February – Mid February, just after my wife had a second wave of her ‘illness’, I got it. A day of fever, the kids off school for a day, and this ongoing cough. My throat was so sore, it kept me awake at night. When the first wave was over, the cough persisted, and the second part of the illness left me a bit breathless, as if I had smoked a few joints. People moved away from me on the train when I was coughing. As people became more knowledgable about this ‘virus’, I realised that my sense of smell and taste slowly recovered. I am certain I had the Coronavirus, but at the time, I didn’t have a clue. Maybe I should have, and I probably should have worn a mask.

Also, I had my first hypnotherapy session, I would have another one later in the year, dealing with some childhood issues. It’s fascinating what you can do with the mind, and it made me even more interested in studying hypnotherapy at some point.
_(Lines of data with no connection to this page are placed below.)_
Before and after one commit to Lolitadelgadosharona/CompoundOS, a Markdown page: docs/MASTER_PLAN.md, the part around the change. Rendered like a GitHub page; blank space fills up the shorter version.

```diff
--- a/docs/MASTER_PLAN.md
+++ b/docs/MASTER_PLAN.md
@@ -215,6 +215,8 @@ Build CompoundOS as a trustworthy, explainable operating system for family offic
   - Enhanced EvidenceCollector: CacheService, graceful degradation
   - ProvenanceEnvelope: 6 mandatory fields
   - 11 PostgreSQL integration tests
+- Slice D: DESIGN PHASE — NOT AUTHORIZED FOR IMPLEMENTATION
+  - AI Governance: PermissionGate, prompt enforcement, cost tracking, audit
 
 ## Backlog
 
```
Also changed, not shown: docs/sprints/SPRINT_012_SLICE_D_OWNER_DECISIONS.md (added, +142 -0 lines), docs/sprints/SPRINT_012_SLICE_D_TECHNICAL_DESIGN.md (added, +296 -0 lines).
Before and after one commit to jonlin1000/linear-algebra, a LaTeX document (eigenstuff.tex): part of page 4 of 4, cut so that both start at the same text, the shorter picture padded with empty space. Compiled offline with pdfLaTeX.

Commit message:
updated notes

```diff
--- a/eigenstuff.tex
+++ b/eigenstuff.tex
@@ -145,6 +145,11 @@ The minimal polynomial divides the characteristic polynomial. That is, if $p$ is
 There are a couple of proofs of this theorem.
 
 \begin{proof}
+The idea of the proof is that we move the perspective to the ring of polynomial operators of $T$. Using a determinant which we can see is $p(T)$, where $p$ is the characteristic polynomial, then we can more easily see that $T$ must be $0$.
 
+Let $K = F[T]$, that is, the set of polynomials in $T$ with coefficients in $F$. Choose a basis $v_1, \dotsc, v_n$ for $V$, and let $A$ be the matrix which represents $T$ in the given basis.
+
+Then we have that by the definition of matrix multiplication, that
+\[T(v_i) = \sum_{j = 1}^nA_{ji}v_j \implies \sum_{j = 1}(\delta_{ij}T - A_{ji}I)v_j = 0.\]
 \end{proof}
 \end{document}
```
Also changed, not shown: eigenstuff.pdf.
March – I stayed home from mid March. Meetings were moved online, and people didn’t want to meet. Events we planned were cancelled. I received notice on my contract and was looking for a new one, yet no one wanted to commit to anything. A look around the globe gave us some warning, but little time to prepare for what was called a lockdown. The kids went off school, home schooling was a joke, and juggling a contract, finding new work and home schooling wasn’t happening at all. It all felt very surreal. We spent time going for long walks in the countryside, walks down the beach and kept ourselves sane. I am so proud of my boys, and wife, for coping so well this year. It was a hard time, yet we managed. We had outside space, running water, a toilet and enough food. We were the lucky ones, and I reminded myself daily of this.
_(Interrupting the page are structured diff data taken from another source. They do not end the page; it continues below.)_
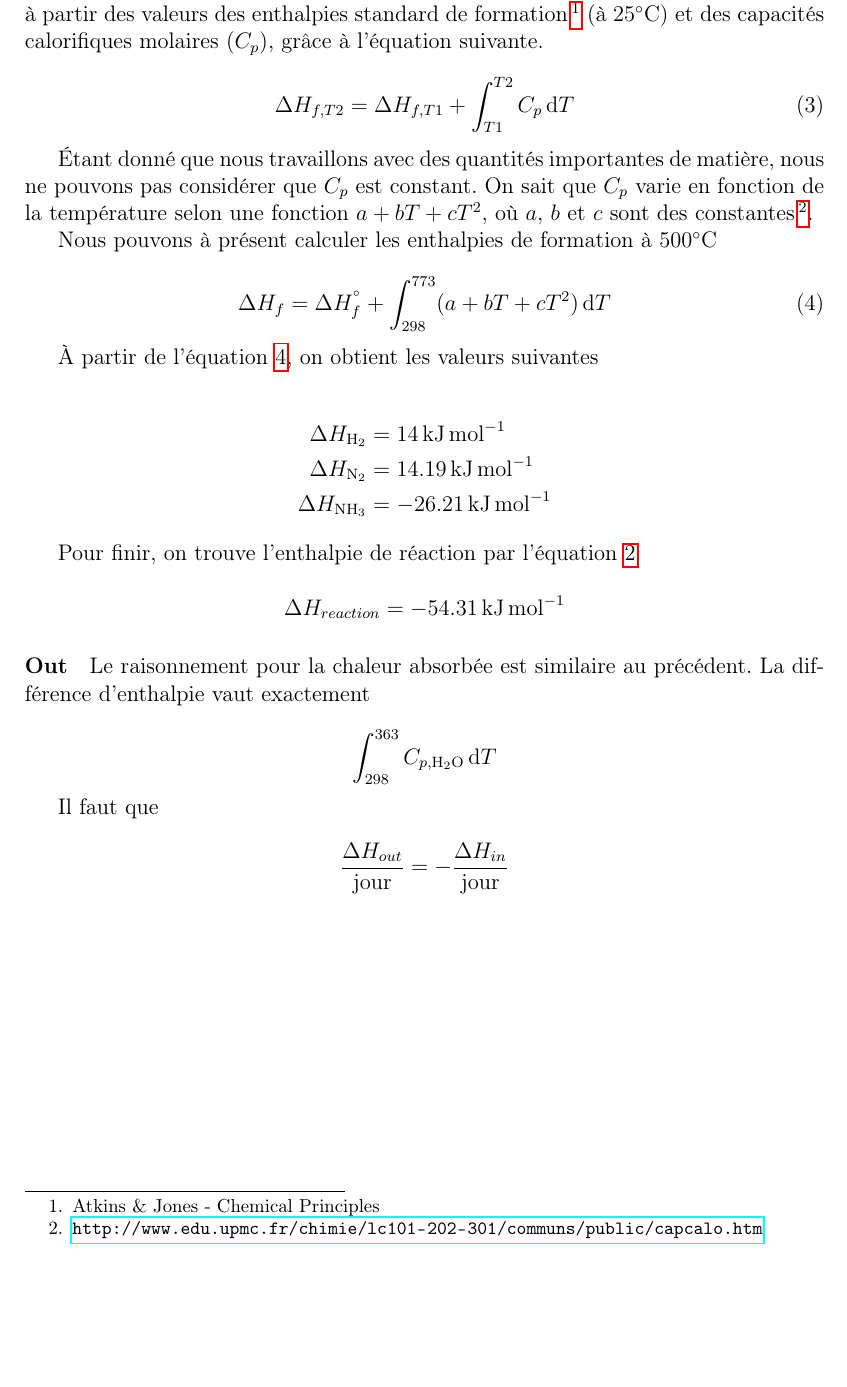
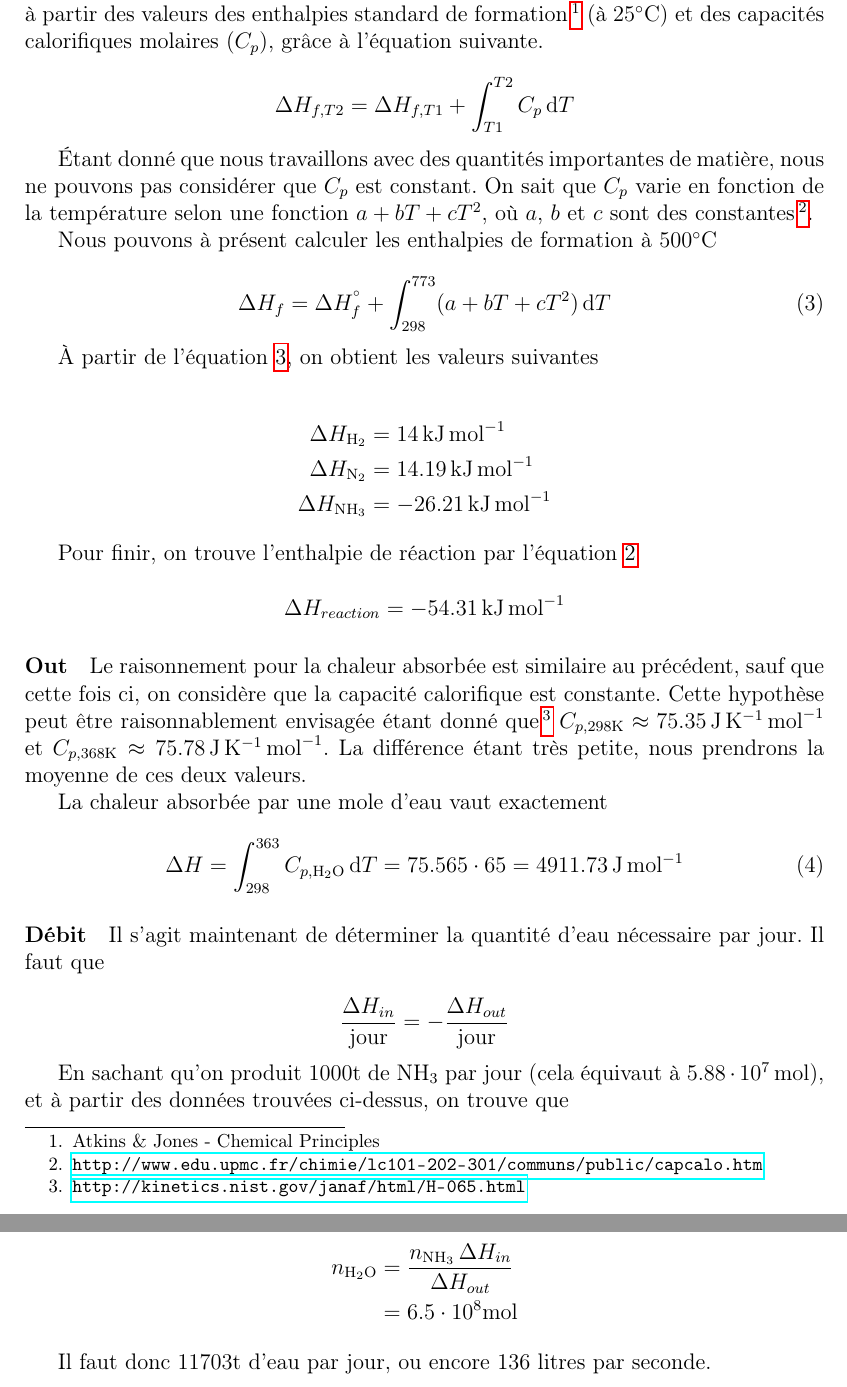
Before and after one commit to jdewasseige/projet-1225, a LaTeX document (rapport1.tex): part of page 2 of 2 before the commit and two parts of pages 2 and 3 of 3 after it, the two joined at a grey line, cut so that both start at the same text, the shorter picture padded with empty space. Compiled offline with pdfLaTeX.

Commit message:
finish debit d'eau

```diff
--- a/rapport1.tex
+++ b/rapport1.tex
@@ -71,11 +71,10 @@ de formation\footnote{Atkins \& Jones - Chemical Principles}
 et des capacités calorifiques molaires ($C_p$), gr\^ace
 à l'équation suivante.
 
-\begin{equation}
+\begin{equation*}
 	\Delta H_{f, T2} = \Delta H_{f, T1}
 	+ \int_{T1}^{T2} C_p \, \mathrm{d}T
-	\label{eq:enthalpie_temp}
-\end{equation}
+\end{equation*}
 
 Étant donné que nous travaillons avec des quantités importantes de matière,
 nous ne pouvons pas considérer que $C_p$ est constant.
@@ -111,19 +110,43 @@ Pour finir, on trouve l'enthalpie de réaction par l'équation \ref{eq:enthalpie
 \paragraph{Out}
 
 Le raisonnement pour la chaleur absorbée est similaire
-au précédent.
-La différence d'enthalpie vaut exactement
+au précédent, sauf que cette fois ci,
+on considère que la capacité calorifique est constante.
+Cette hypothèse peut être raisonnablement envisagée
+étant donné que\footnote{\url{http://kinetics.nist.gov/janaf/html/H-065.html}}
+$C_{p, 298 \si{\kelvin}} \approx 75.35 \, \si{\joule\per\kelvin\per\mole}$
+et $C_{p, 368 \si{\kelvin}} \approx 75.78 \, \si{\joule\per\kelvin\per\mole}$.
+La différence étant très petite,
+nous prendrons la moyenne de ces deux valeurs.
 
-\[
-	\int_{298}^{363} C_{p, \ce{H2O}} \, \mathrm{d}T
-\]
+La chaleur absorbée par une mole d'eau vaut exactement
 
+\begin{equation}
+	\Delta H = \int_{298}^{363} C_{p, \ce{H2O}} \, \mathrm{d}T
+	= 75.565 \cdot 65 = 4911.73 \, \si{\joule\per\mole}
+\end{equation}
+
+\paragraph{Débit}
+
+Il s'agit maintenant de déterminer la quantité d'eau nécessaire par jour.
 Il faut que
 
 \[
-	\frac{\Delta H_{out}}{\mathrm{jour}}
-	= - \frac{\Delta H_{in}}{\mathrm{jour}}
+	\frac{\Delta H_{in}}{\mathrm{jour}}
+	= - \frac{\Delta H_{out}}{\mathrm{jour}}
 \]
 
+En sachant qu'on produit $1000 \si{\tonne}$ de \ce{NH3} par jour
+(cela équivaut à $5.88 \cdot 10^7 \, \si{\mole}$),
+et à partir des données trouvées ci-dessus,
+on trouve que
+
+\begin{align*}
+	n_{\ce{H2O}} &= \frac{n_{\ce{NH3}} \, \Delta H_{in}}{\Delta H_{out}} \\
+	&= 6.5 \cdot 10^8 \si{\mole}
+\end{align*}
+
+Il faut donc $11703 \si{\tonne}$ d'eau par jour,
+ou encore 136 litres par seconde.
 
 \end{document}
```
Also changed, not shown: rapport1.tex (4 more changed lines).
April just became more of it. Any breaks we planned weren’t happening, ground hog day. Hustling for work, activating your network, speaking to people about work, reducing your outgoings. Yet I picked up some mindfulness training courses, and helped a couple of companies through the lockdown. For us digital folk it was easy to get used to the ‘new normal’, the video conferencing, remote working etc. I had my most creative time, and came up with new business ideas, yet nothing of those materialised in the end. But I learned a hell of a lot!
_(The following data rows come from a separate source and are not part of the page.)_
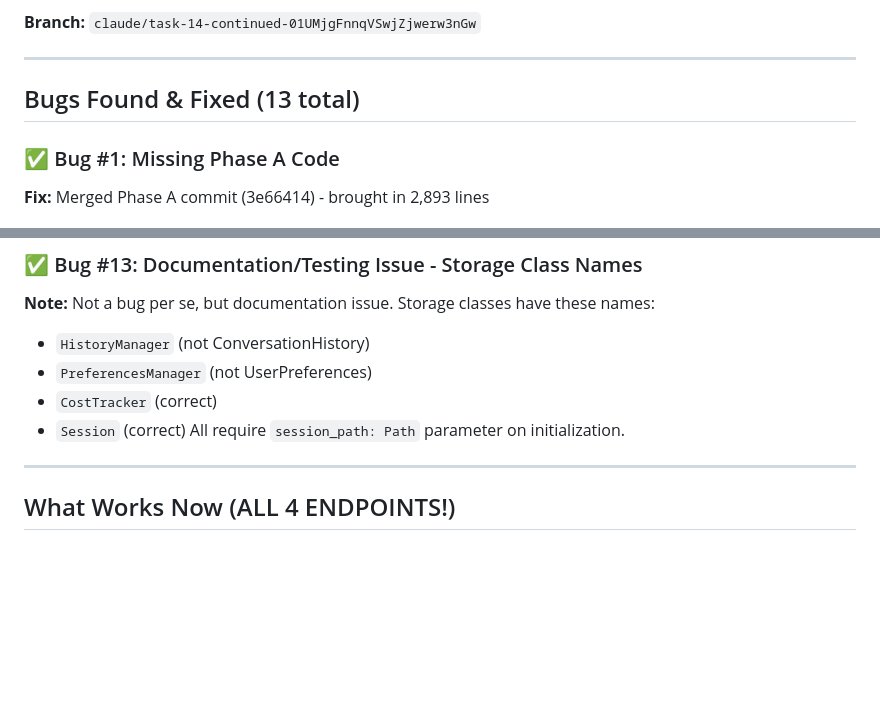
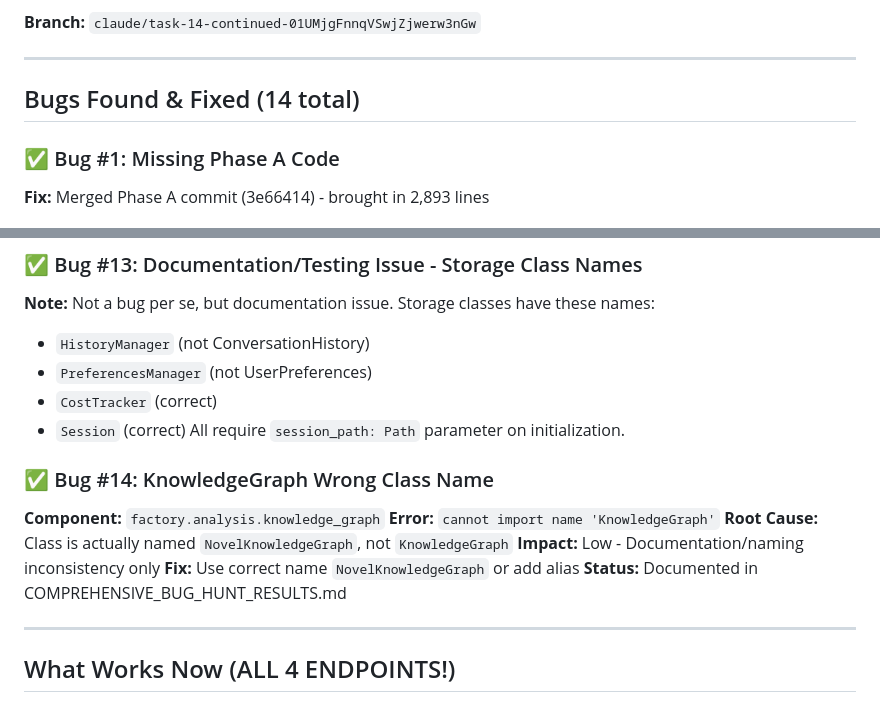
Before and after one commit to gcharris/writers-factory-core, a Markdown page: BUG_SQUASHING_SESSION.md, 2 parts joined by grey strips. Drawn GitHub-style; blank space fills up the shorter version.

```diff
--- a/BUG_SQUASHING_SESSION.md
+++ b/BUG_SQUASHING_SESSION.md
@@ -19,7 +19,7 @@
 
 ---
 
-## Bugs Found & Fixed (13 total)
+## Bugs Found & Fixed (14 total)
 
 ### ✅ Bug #1: Missing Phase A Code
 **Fix:** Merged Phase A commit (3e66414) - brought in 2,893 lines
@@ -77,6 +77,14 @@
 - `CostTracker` (correct)
 - `Session` (correct)
 All require `session_path: Path` parameter on initialization.
+
+### ✅ Bug #14: KnowledgeGraph Wrong Class Name
+**Component:** `factory.analysis.knowledge_graph`
+**Error:** `cannot import name 'KnowledgeGraph'`
+**Root Cause:** Class is actually named `NovelKnowledgeGraph`, not `KnowledgeGraph`
+**Impact:** Low - Documentation/naming inconsistency only
+**Fix:** Use correct name `NovelKnowledgeGraph` or add alias
+**Status:** Documented in COMPREHENSIVE_BUG_HUNT_RESULTS.md
 
 ---
 
```
Also changed, not shown: COMPREHENSIVE_BUG_HUNT_RESULTS.md (added, +224 -0 lines), docs/Complete Overview of the Notion's Writers Desktop Setup.md (added, +64 -0 lines).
We moved from grocery delivery to click and collect; I ran half marathons on the treadmill to keep me sane. This month wasn’t the best, I want to be honest. And it ended with my birthday, a first birthday in lockdown.

But, we were alive. We had food on the table. We did better than a lot of people in this world, again being very grateful for what we have.

May became the month of hope. We slowly came out of lockdown, and thought we managed to put most of the virus behind us. Little did we know. Some people returned to their offices, or were planning to. Other companies decided to work from home indefinitely. Things changed, opinions of right or wrong, and what to do and not to do split the nation. I started cooking more for myself, making sure I get the right vegetarian fuel to sustain myself. I learned all about veggie BBQs too, sampling every veggie sausage on the planet. My conclusion: the Richmond veggie sausages are the nicest and of course the Beyond Meat burger.

June was when things slowly normalised. We still had a long way to go, but it was as if there was a new horizon. I picked up a new contract which helped immensely, and continued to have discussions what the best way forward was for me. Even for a mindfulness practitioner, the mind f* is real. No one could help you to determine what is right and what is wrong. What should you focus on, what not. It became a time for me to look inwards, looking what is important to me, the family and how we can best make it through those difficult times. Luckily, our kids went back to school until the summer break, but a lot of people were struggling.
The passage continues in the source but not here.